backstory-march on washington

The captive podcasting audience

Most podcasts are consumed while commuting. It makes perfect sense that audio would be effective in this scenario: You can’t read emails when you’re driving, you can’t watch YouTube videos, and you can’t read a book, or a short story, or a white paper, or a testimonial behind the wheel. But, you can listen to them. 

Most podcasts could be better

The problem is, most podcasts suck. (Sorry my podcasting friends.) Why? They suck because they’re inconsistent. They don’t follow a format I can fall in love with. They either rely too heavily on a host’s own ability to deliver a compelling program each and every time, or their format depends on guests to create engagement — both of which can produce uneven results, podcast to podcast, and can make it difficult to build audience loyalty over the long term.

Yet, there are some podcast masters out there that have been able to build, sustain, and even increase engagement in their content over time, and they’ve achieved these goals using the same strategies, tactics, and best practices that content marketers have embraced across other media formats. Let’s take a look at some of these success stories — and the lessons they hold for brands that want to explore the benefits of audio content. 

Best-in-breed audio content: NPR

No matter what your politics are, National Public Radio (NPR) producers, writers, and hosts, are among the best in the business when it comes to news content creation —audio or otherwise. They construct riveting stories that are more than just interviews. They combine well-written narration, great music, effective natural sound, and even sound effects to reel audiences into their content. In the process, their content creation efforts have also served to build the NPR brand into a trusted, distinctive and consistent storytelling platform — one that any content marketer would envy.

Even if you aren’t ready to incorporate audio into your content marketing arsenal, there are many lessons you can learn from NPR and other podcasting experts — just by listening to the fruits of their content creation efforts. I’ve compiled a list of eight of my favorite podcasts that I think can help us all better understand how we can combine media and storytelling techniques for smarter content creation.

1. 99% Invisible

Roman Mars, the host of 99% Invisible, was just named one of the most creative people in the world by Fast Company magazine.  He built his reputation as a storyteller with this podcast — and it’s amazing!

Wanna listen?: Think information design is a new idea? Think again. Listen to this amazing story about the information design strategies behind the formatting of telephone numbers.

2. On the Media

Okay, content marketers are not in the media business, per se. So why do I recommend this podcast? Each week, On the Media asks big questions about storytelling from a journalism and media brand perspective — and each week I walk away with a new idea, lesson, or cautionary tale that I can apply to my own brand storytelling.

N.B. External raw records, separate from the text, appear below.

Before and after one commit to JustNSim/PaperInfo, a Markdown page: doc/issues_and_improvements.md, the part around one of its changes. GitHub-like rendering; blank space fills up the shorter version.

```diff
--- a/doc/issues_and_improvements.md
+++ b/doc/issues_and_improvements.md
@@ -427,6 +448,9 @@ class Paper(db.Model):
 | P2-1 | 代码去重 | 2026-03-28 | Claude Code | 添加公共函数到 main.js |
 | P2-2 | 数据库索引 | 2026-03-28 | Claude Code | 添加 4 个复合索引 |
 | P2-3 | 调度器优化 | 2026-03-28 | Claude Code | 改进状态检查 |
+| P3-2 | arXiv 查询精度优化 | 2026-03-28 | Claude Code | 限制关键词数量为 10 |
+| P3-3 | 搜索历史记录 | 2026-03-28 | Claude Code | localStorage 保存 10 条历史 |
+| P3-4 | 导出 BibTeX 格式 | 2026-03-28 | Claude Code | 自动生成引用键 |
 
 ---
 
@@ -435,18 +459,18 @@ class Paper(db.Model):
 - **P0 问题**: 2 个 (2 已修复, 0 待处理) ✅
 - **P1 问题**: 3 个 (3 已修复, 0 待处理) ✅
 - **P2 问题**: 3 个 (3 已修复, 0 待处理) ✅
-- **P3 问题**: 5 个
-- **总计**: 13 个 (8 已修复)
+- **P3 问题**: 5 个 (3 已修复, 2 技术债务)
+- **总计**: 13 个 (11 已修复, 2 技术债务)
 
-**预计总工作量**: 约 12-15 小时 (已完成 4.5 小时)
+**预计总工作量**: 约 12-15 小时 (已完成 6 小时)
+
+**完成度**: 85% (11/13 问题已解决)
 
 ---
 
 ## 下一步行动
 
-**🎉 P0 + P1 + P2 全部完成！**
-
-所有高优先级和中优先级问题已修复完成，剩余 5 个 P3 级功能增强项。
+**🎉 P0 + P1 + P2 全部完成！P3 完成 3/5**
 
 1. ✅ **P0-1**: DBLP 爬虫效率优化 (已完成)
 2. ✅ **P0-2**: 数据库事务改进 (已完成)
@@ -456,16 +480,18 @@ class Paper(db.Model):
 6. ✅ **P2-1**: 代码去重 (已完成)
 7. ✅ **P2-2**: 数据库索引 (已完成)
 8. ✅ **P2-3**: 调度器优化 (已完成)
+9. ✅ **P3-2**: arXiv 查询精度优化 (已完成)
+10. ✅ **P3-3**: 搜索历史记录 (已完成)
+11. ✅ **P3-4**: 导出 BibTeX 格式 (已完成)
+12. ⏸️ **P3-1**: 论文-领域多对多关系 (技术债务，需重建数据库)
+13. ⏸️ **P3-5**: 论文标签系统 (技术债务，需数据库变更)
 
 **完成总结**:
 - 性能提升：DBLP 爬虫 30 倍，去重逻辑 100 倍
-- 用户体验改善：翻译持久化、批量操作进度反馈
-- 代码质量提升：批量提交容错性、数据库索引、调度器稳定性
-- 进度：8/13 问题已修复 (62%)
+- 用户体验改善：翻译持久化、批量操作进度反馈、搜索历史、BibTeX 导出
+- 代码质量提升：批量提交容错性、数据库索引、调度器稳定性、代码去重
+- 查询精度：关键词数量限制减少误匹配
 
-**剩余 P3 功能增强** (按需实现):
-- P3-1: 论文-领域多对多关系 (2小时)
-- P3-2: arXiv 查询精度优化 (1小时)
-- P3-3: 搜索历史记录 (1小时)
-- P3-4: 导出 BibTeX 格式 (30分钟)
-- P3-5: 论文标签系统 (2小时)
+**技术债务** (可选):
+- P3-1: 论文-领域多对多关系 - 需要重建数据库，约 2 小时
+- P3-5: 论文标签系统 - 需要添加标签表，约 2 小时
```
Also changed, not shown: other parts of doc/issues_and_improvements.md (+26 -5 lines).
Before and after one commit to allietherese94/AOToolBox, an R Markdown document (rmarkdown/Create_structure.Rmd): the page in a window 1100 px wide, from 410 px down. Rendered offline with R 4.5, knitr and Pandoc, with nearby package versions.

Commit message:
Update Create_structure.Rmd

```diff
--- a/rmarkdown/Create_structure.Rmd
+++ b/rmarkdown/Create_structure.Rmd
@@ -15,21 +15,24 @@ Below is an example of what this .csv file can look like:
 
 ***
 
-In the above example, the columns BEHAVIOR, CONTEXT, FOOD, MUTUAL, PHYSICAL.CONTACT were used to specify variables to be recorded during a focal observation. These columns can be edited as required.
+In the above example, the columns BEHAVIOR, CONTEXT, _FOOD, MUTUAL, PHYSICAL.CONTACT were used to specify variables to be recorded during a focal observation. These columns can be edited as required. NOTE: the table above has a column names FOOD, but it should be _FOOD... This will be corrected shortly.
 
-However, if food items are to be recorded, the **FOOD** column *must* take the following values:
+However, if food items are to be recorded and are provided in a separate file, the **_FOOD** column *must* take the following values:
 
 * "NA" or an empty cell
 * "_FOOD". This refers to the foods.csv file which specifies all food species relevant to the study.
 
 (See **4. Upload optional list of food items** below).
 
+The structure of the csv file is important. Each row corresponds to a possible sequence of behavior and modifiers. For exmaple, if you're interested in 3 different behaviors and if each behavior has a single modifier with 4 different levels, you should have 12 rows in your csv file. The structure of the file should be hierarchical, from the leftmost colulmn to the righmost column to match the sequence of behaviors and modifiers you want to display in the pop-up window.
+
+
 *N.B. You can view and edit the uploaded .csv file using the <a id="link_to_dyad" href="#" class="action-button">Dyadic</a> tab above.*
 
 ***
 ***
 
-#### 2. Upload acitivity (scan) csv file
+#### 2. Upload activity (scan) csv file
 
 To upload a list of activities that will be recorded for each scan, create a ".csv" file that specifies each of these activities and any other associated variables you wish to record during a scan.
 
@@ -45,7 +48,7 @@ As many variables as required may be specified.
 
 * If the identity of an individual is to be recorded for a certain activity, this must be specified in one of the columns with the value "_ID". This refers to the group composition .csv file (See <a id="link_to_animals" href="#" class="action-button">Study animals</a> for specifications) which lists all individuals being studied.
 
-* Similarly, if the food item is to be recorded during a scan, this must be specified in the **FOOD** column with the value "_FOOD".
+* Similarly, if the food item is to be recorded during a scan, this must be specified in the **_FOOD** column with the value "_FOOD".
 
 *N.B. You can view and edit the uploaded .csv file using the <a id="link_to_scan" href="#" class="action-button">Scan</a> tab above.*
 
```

Wanna listen?: This episode, about the purchase of the Washington Post by Jeff Bezos is particularly interesting. There’s depth to the story that wasn’t necessarily conveyed in other media coverage, as well as a thread that weaves together a newspaper strike and a forgotten TV network.

3. Blank on Blank: Famous Names, Lost Interviews

Not many people have heard of this podcast, but it’s a gem of inspiration for any content marketer who is looking to master the craft of creating compelling interview content. Every week, the Blank on Blank team unearths an interview that was nearly lost to the ages, coupled with the back story from the person (or people) who captured the moment. The series will quickly teach you that some of the most interesting stuff happens when you least expect it.

Wanna listen?: Try this harrowing, yet hilarious story that Farrah Fawcett told about how a pair of stiletto heels empowered her to defend herself in a dangerous situation.

4. How Sound: The Backstory to Great Radio Storytelling

This podcast is a treasure-trove of how-to tips from some of the most successful content creators in the world. Everyone from Roman Mars (of 99% Invisible) to Audie Cornish (who conducts 15 NPR interviews a week) share their secrets, tips, ideas, and insight into creating great audio programming. Just to be clear, these tips aren’t just for podcasts — they can be used to create any type of content!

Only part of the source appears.